● **Your instructions**: Keep the pictures out and restate every record exactly.

● **Task data**:
========================================================================

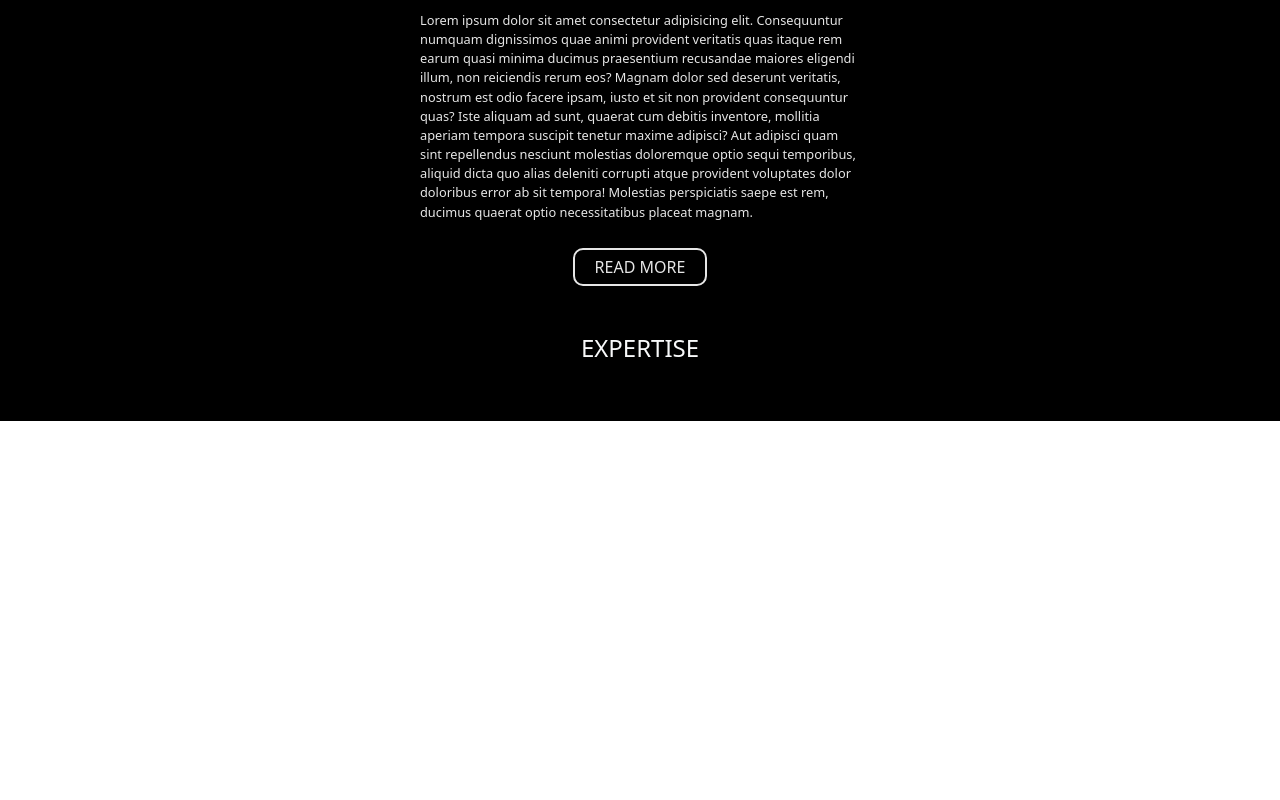
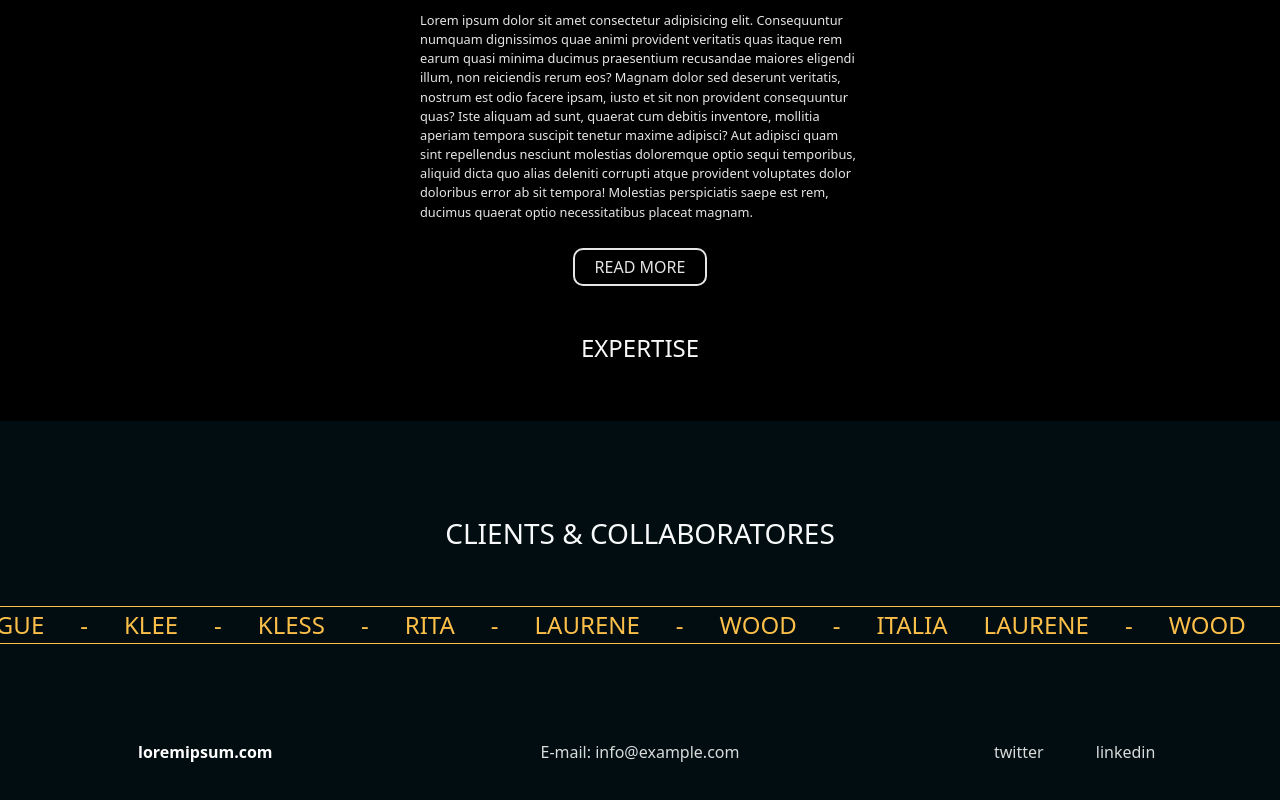
Before and after one commit to micheledimassimo/project-frontend, a Vue app: page / in a window 1280 px wide. Shown: the part 924-1724 px from the top of the page. Before the commit the page ends 1345 px from the top, so only its background shows below. Built offline with nearby package versions, Linux system fonts and the light colour scheme.

Commit message:
completato componente footer

```diff
--- a/src/App.vue
+++ b/src/App.vue
@@ -2,6 +2,8 @@
 
 import AppHeader from './components/AppHeader.vue';
 import AppBiography from './components/AppBiography.vue';
+import AppMain from './components/AppMain.vue';
+import AppFooter from './components/AppFooter.vue';
 
 export default {
   data() {
@@ -12,7 +14,9 @@ export default {
 
   components: {
     AppHeader,
-    AppBiography
+    AppBiography,
+    AppMain,
+    AppFooter
   },
   methods: {
 
@@ -26,6 +30,10 @@ export default {
     <AppHeader />
 
     <AppBiography />
+
+    <AppMain />
+
+    <AppFooter />
   </div>
 </template>
 
--- a/src/components/AppFooter.vue
+++ b/src/components/AppFooter.vue
@@ -3,20 +3,103 @@ import { store } from '../store.js';
 export default {
   data() {
     return {
-
+      clients: [
+        "Laurene", "-", "wood", "-", "italia", "-", "rik", "-", "eco", "-",
+        "vogue", "-", "klee", "-", "kless", "-", "rita", "-", "Laurene", "-",
+        "wood", "-", "italia", "Laurene", "-", "wood", "-", "italia", "-", "rik", "-", "eco", "-",
+        "vogue", "-", "klee", "-", "kless", "-", "rita", "-", "Laurene", "-",
+        "wood", "-", "italia", "Laurene", "-"
+      ]
     }
   }
 }
 </script>
 
 <template>
-
+	<footer>
+    <div class="py-5">
+      <h3 class="text-center text-light py-5 text-uppercase">
+      Clients & collaboratores
+      </h3>
+      <!--slider-->
+      <div class="slider">
+          <div class="slide-track">
+            <div class="slide" v-for="(name, index) in clients" :key="index">
+              <span class="ms-3 text-uppercase">{{ name }}</span>
+            </div>
+          </div>
+      </div>
+    </div>
+    <div class="py-5">
+      <div class="row text-white text-center justify-content-around">
+        <div class="col-4">
+          <a href="#">
+            loremipsum.com
+          </a>
+        </div>
+        <div class="col-4 custom-opacity">
+          <span>
+            E-mail: info@example.com
+          </span>
+        </div>
+        <div class="col-4 custom-opacity">
+          <span class="me-4">
+            twitter
+          </span>
+          <span class="ms-4">
+            linkedin
+          </span>
+        </div>
+      </div>
+    </div>
+  </footer>
 </template>
 
 <style lang="scss" scoped>
 @use '../assets/scss/partials/variables' as *;
 
+footer {
+  background-color: #010d10;
+  .slider {
+    border: 1px solid #FCBF49;
+    border-left: none;
+    border-right: none;
+    overflow: hidden;
+    white-space: nowrap;
+    position: relative;
+  }
 
+  .slide-track {
+    display: flex;
+    width: 100%; /* Doppia larghezza per il loop continuo */
+    animation: slide-left 8s linear infinite;
+  }
+
+  .slide {
+    flex: none;
+    font-size: 1.5rem;
+    color: #FCBF49;
+    padding: 0 10px;
+  }
+
+  @keyframes slide-left {
+    from {
+      transform: translateX(0);
+    }
+    to {
+      transform: translateX(-100%);
+    }
+  }
+
+  a {
+    text-decoration: none;
+    color: white;
+    font-weight: bold;
+  }
+  .custom-opacity {
+    opacity: 0.85;
+  }
+}
 
 
 
```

========================================================================

● **Solution to the problem**:
Before and after one commit to micheledimassimo/project-frontend, a Vue app: page / in a window 1280 px wide. Shown: the part 924-1724 px from the top of the page. Before the commit the page ends 1345 px from the top, so only its background shows below. Built offline with nearby package versions, Linux system fonts and the light colour scheme.

Commit message:
completato componente footer

```diff
--- a/src/App.vue
+++ b/src/App.vue
@@ -2,6 +2,8 @@
 
 import AppHeader from './components/AppHeader.vue';
 import AppBiography from './components/AppBiography.vue';
+import AppMain from './components/AppMain.vue';
+import AppFooter from './components/AppFooter.vue';
 
 export default {
   data() {
@@ -12,7 +14,9 @@ export default {
 
   components: {
     AppHeader,
-    AppBiography
+    AppBiography,
+    AppMain,
+    AppFooter
   },
   methods: {
 
@@ -26,6 +30,10 @@ export default {
     <AppHeader />
 
     <AppBiography />
+
+    <AppMain />
+
+    <AppFooter />
   </div>
 </template>
 
--- a/src/components/AppFooter.vue
+++ b/src/components/AppFooter.vue
@@ -3,20 +3,103 @@ import { store } from '../store.js';
 export default {
   data() {
     return {
-
+      clients: [
+        "Laurene", "-", "wood", "-", "italia", "-", "rik", "-", "eco", "-",
+        "vogue", "-", "klee", "-", "kless", "-", "rita", "-", "Laurene", "-",
+        "wood", "-", "italia", "Laurene", "-", "wood", "-", "italia", "-", "rik", "-", "eco", "-",
+        "vogue", "-", "klee", "-", "kless", "-", "rita", "-", "Laurene", "-",
+        "wood", "-", "italia", "Laurene", "-"
+      ]
     }
   }
 }
 </script>
 
 <template>
-
+	<footer>
+    <div class="py-5">
+      <h3 class="text-center text-light py-5 text-uppercase">
+      Clients & collaboratores
+      </h3>
+      <!--slider-->
+      <div class="slider">
+          <div class="slide-track">
+            <div class="slide" v-for="(name, index) in clients" :key="index">
+              <span class="ms-3 text-uppercase">{{ name }}</span>
+            </div>
+          </div>
+      </div>
+    </div>
+    <div class="py-5">
+      <div class="row text-white text-center justify-content-around">
+        <div class="col-4">
+          <a href="#">
+            loremipsum.com
+          </a>
+        </div>
+        <div class="col-4 custom-opacity">
+          <span>
+            E-mail: info@example.com
+          </span>
+        </div>
+        <div class="col-4 custom-opacity">
+          <span class="me-4">
+            twitter
+          </span>
+          <span class="ms-4">
+            linkedin
+          </span>
+        </div>
+      </div>
+    </div>
+  </footer>
 </template>
 
 <style lang="scss" scoped>
 @use '../assets/scss/partials/variables' as *;
 
+footer {
+  background-color: #010d10;
+  .slider {
+    border: 1px solid #FCBF49;
+    border-left: none;
+    border-right: none;
+    overflow: hidden;
+    white-space: nowrap;
+    position: relative;
+  }
 
+  .slide-track {
+    display: flex;
+    width: 100%; /* Doppia larghezza per il loop continuo */
+    animation: slide-left 8s linear infinite;
+  }
+
+  .slide {
+    flex: none;
+    font-size: 1.5rem;
+    color: #FCBF49;
+    padding: 0 10px;
+  }
+
+  @keyframes slide-left {
+    from {
+      transform: translateX(0);
+    }
+    to {
+      transform: translateX(-100%);
+    }
+  }
+
+  a {
+    text-decoration: none;
+    color: white;
+    font-weight: bold;
+  }
+  .custom-opacity {
+    opacity: 0.85;
+  }
+}
 
 
 
```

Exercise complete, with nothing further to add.